There have been rare cases of riders being sacked, as happened with Romano Fenati last Saturday, let go by the Sky VR46 team, but among these the most surprising were undoubtedly the cases of Anthony Gobert and Loris Capirossi.
GOSHOW AND 'MARIAGIOVANNA' - The former competed in 9 Grand Prix in 197 riding the Suzuki RGV 500 of factory team Lucky Strike Suzuki, before being disqualified for doping, and sacked following a test carried out by the Japanese manufacturer itself, which had already accused Gobert of not giving it his all during races... Gobert was a quick rider, but was also out of control.
CAPIREX AND APRILIA IN COURT - The Capirex case was very different. At the end of 1998, Aprilia broke its contract with Capirossi for the following year, after his crash with team-mate Tetsuya Harada saw him accused of unsporting behaviour.
The Italian manufacturer was then summoned to court and Loris was declared innocent. Aprilia was thus forced to compensate the rider in order to put an end to the controversy.
THE KOCINSKI ERA - The album of (bad) memories also features the John Kocinski case. The talented but quick-tempered Californian rider, hired by Suzuki in 1993 to race in 250, was unhappy with his bike's performance at the end of the Dutch Grand Prix at Assen, and so stopped at the side of the track, revving his engine until it broke. The result? Immediate dismissal.

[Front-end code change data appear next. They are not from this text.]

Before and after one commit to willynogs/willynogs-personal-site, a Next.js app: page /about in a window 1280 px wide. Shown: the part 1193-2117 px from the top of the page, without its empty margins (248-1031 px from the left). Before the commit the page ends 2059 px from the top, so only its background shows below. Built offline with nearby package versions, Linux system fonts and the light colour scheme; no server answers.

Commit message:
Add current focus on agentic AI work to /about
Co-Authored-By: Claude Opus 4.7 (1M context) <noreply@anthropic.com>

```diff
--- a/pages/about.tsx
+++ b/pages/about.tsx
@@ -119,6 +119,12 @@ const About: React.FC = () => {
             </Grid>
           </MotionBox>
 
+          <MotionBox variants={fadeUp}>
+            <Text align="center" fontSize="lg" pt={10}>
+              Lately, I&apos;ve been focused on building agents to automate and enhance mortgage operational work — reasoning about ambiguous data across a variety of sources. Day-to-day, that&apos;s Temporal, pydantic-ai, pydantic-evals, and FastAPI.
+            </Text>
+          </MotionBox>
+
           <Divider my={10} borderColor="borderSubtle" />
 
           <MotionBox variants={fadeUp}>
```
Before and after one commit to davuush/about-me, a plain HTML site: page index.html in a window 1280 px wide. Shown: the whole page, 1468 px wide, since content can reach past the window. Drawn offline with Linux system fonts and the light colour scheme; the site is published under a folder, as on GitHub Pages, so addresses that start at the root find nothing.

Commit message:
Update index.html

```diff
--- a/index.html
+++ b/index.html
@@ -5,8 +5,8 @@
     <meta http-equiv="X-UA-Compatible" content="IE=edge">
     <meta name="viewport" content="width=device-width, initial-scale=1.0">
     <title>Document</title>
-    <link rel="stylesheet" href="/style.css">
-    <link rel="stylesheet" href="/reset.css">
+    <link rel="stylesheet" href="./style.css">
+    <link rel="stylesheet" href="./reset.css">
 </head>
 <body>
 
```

However none of these cases, expect perhaps that of Capirossi, gained much media attention. In contrast, in F.1, the sacking of Alan Prost from Ferrari dominated the front pages of sports publications.
PROST AND THE 'TRUCK' - Controversy broke out in late 1991 during the Japanese Grand Prix, at the end of which Prost criticised his single-seater's lack of performance, calling it a 'truck'. His choice words resulted in his immediate dismissal from Ferrari, with Gianni Morbidelli replacing him in the final Grand Prix of the season in Australia.
Two years later, in 1993, it was Michael Andretti who would lose his place in McLaren to Mika Hakkinen.
THE MYSTERY OF ARNOUX - The highest category of car racing, perhaps because it is a lot more professional (so they say…) than motorcycling, is a real minefield when it comes to gossip about contract terminations. Certain cases are still shrouded in mystery today.
In 1985 for example, the relationship between René Arnoux and Ferrari came to an end after just one Grand Prix, one that he finished in 4th place!
And what about dear departed Andrea De Cesaris?
REQUEST FOR DAMAGES - Made famous after a spectacular crash at the Austrian GP in 1985, Andrea caused Ligier to lose its patience and was sacked immediately after the race, accused of having damaged an excessive number of chassis. De Cesaris actually left after the following GP, in Holland, and it is said that a sum was subtracted from his wages in order to cover the team's damages...